TASK STATEMENT: You are asked to reproduce the listing exactly and to omit its pictures.

= Beginning of Section =

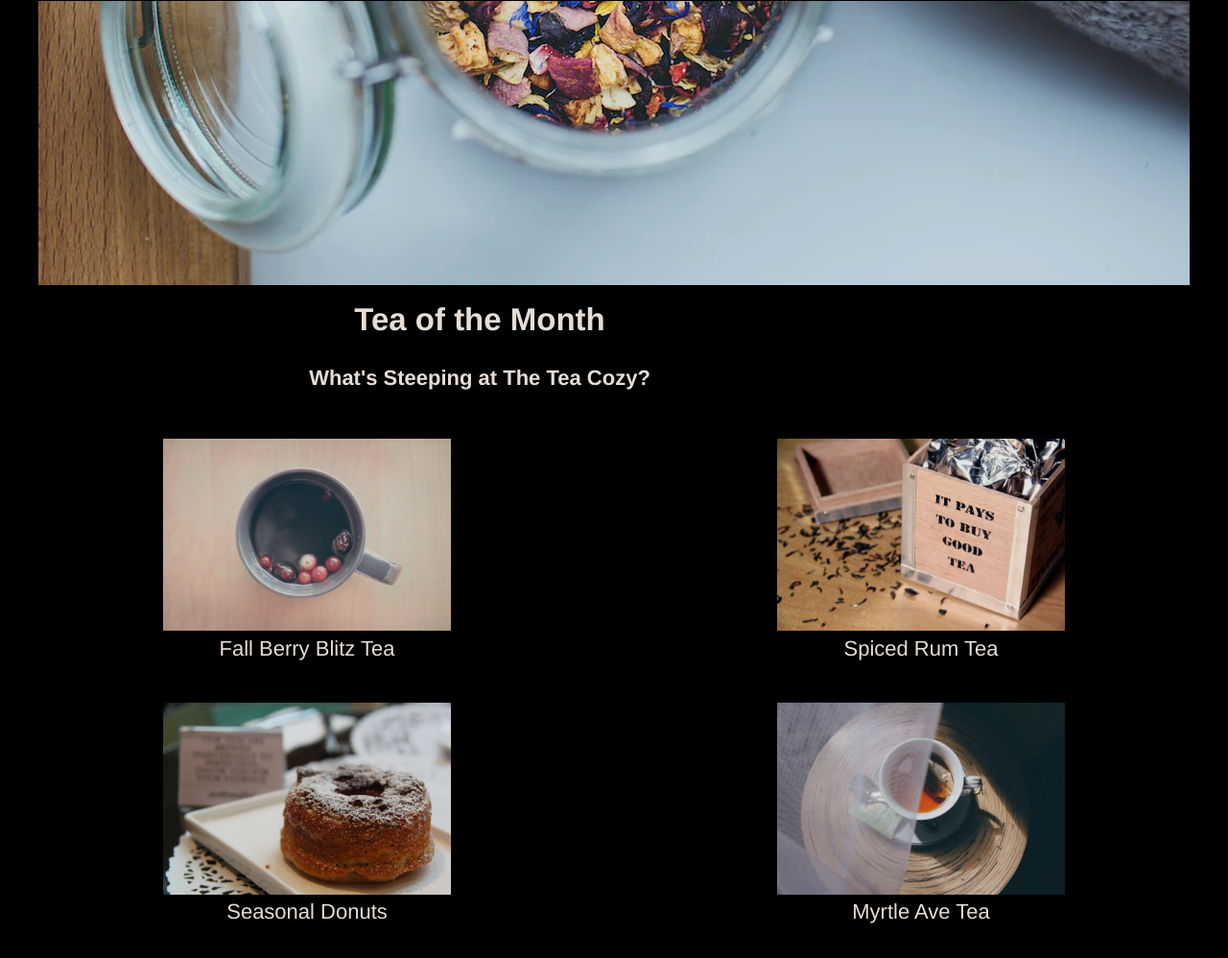
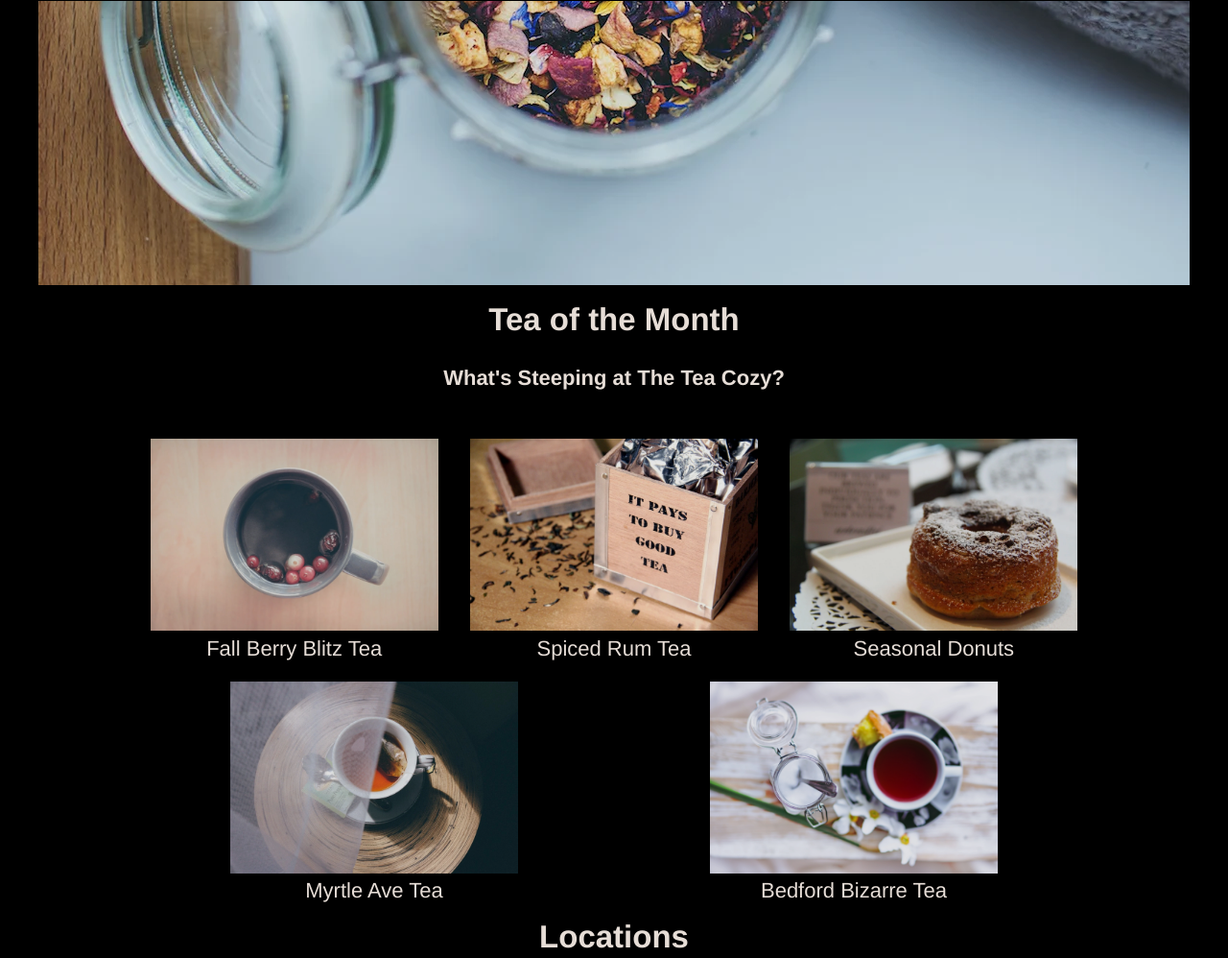
Before and after one commit to pbdevtech/Tea-Cozy, a plain HTML site: page index.html in a window 1280 px wide. Shown: the part 472-1470 px from the top of the page at 96% size. Drawn offline with nearby package versions, Linux system fonts and the light colour scheme.

Commit message:
featured-tea section complete

```diff
--- a/CSS/styles.css
+++ b/CSS/styles.css
@@ -10,6 +10,10 @@
 /*====================================  1. Global Styles ======================================*/
 * {
     box-sizing: border-box;
+  }
+
+  figure {
+    margin: auto;
   }
 
 
@@ -41,7 +45,9 @@ a {
 .contact,
 .footer,
 .container
-.mission-container {
+.mission-container,
+.tea-container,
+.mission-hero {
   display: flex;
 }
 
@@ -95,12 +101,10 @@ header.main-header {
 /*navigation*/
 
 .main-nav {
-
   align-items: flex-end;
   justify-content: space-between;
   gap: 10px;
   margin-right: 10px;
-
 }
 
 
@@ -115,41 +119,36 @@ header.main-header {
 
 /*  mission container */
 .mission-hero {
-
+  width: 1200px;
+  margin: auto;
   justify-content: center;
   background-image: url("../Pictures/img-mission-background.webp");
   background-color: black;
   height: 700px;
   background-position: center;
-  /*background-size: cover;*/
   background-repeat: no-repeat;
 }
 
 .mission-hero {
-  display: flex;
   align-items: center;
   justify-content: center;
-
 }
 
 /* Featured Tea Container*/
 
-.featured-container {
-  display: flex;
+.featured-tea-container {
+  width: 1000px;
+  margin: auto;
+}
+
+.tea-container {
   flex-wrap: wrap;
 }
 
-.featured-container > * {
-  flex: 1 1 33%;
-}
+.tea-container > * {
+  flex: 1 1 30%;
+  margin-top: 1em;
 
-.featured-tea-header {
-  width: 1000px;
 }
 
 /*location container*/
-.locations-container {
-  display: flex;
-  flex-direction: row;
-
-}
--- a/index.html
+++ b/index.html
@@ -31,13 +31,14 @@
 
     <!-- Featured Section/Main Content-->
 
-    <section id="featured-tea featured-tea-container">
+    <section id="featured-tea" class="featured-tea-container">
+
         <div class="featured-tea-header">
             <h2>Tea of the Month</h2>
             <h4>What's Steeping at The Tea Cozy?</h4>
         </div>
 
-        <div class="featured-container">
+        <div class="tea-container">
             <figure class="featured-tea-1">
                 <img class="teas" src="Pictures/img-berryblitz.webp" alt="picture of berry blitz tea">
                 <figcaption>Fall Berry Blitz Tea</figcaption>
```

= End of Section =

RESPONSE TO THE EXERCISE:
Before and after one commit to pbdevtech/Tea-Cozy, a plain HTML site: page index.html in a window 1280 px wide. Shown: the part 472-1470 px from the top of the page at 96% size. Drawn offline with nearby package versions, Linux system fonts and the light colour scheme.

Commit message:
featured-tea section complete

```diff
--- a/CSS/styles.css
+++ b/CSS/styles.css
@@ -10,6 +10,10 @@
 /*====================================  1. Global Styles ======================================*/
 * {
     box-sizing: border-box;
+  }
+
+  figure {
+    margin: auto;
   }
 
 
@@ -41,7 +45,9 @@ a {
 .contact,
 .footer,
 .container
-.mission-container {
+.mission-container,
+.tea-container,
+.mission-hero {
   display: flex;
 }
 
@@ -95,12 +101,10 @@ header.main-header {
 /*navigation*/
 
 .main-nav {
-
   align-items: flex-end;
   justify-content: space-between;
   gap: 10px;
   margin-right: 10px;
-
 }
 
 
@@ -115,41 +119,36 @@ header.main-header {
 
 /*  mission container */
 .mission-hero {
-
+  width: 1200px;
+  margin: auto;
   justify-content: center;
   background-image: url("../Pictures/img-mission-background.webp");
   background-color: black;
   height: 700px;
   background-position: center;
-  /*background-size: cover;*/
   background-repeat: no-repeat;
 }
 
 .mission-hero {
-  display: flex;
   align-items: center;
   justify-content: center;
-
 }
 
 /* Featured Tea Container*/
 
-.featured-container {
-  display: flex;
+.featured-tea-container {
+  width: 1000px;
+  margin: auto;
+}
+
+.tea-container {
   flex-wrap: wrap;
 }
 
-.featured-container > * {
-  flex: 1 1 33%;
-}
+.tea-container > * {
+  flex: 1 1 30%;
+  margin-top: 1em;
 
-.featured-tea-header {
-  width: 1000px;
 }
 
 /*location container*/
-.locations-container {
-  display: flex;
-  flex-direction: row;
-
-}
--- a/index.html
+++ b/index.html
@@ -31,13 +31,14 @@
 
     <!-- Featured Section/Main Content-->
 
-    <section id="featured-tea featured-tea-container">
+    <section id="featured-tea" class="featured-tea-container">
+
         <div class="featured-tea-header">
             <h2>Tea of the Month</h2>
             <h4>What's Steeping at The Tea Cozy?</h4>
         </div>
 
-        <div class="featured-container">
+        <div class="tea-container">
             <figure class="featured-tea-1">
                 <img class="teas" src="Pictures/img-berryblitz.webp" alt="picture of berry blitz tea">
                 <figcaption>Fall Berry Blitz Tea</figcaption>
```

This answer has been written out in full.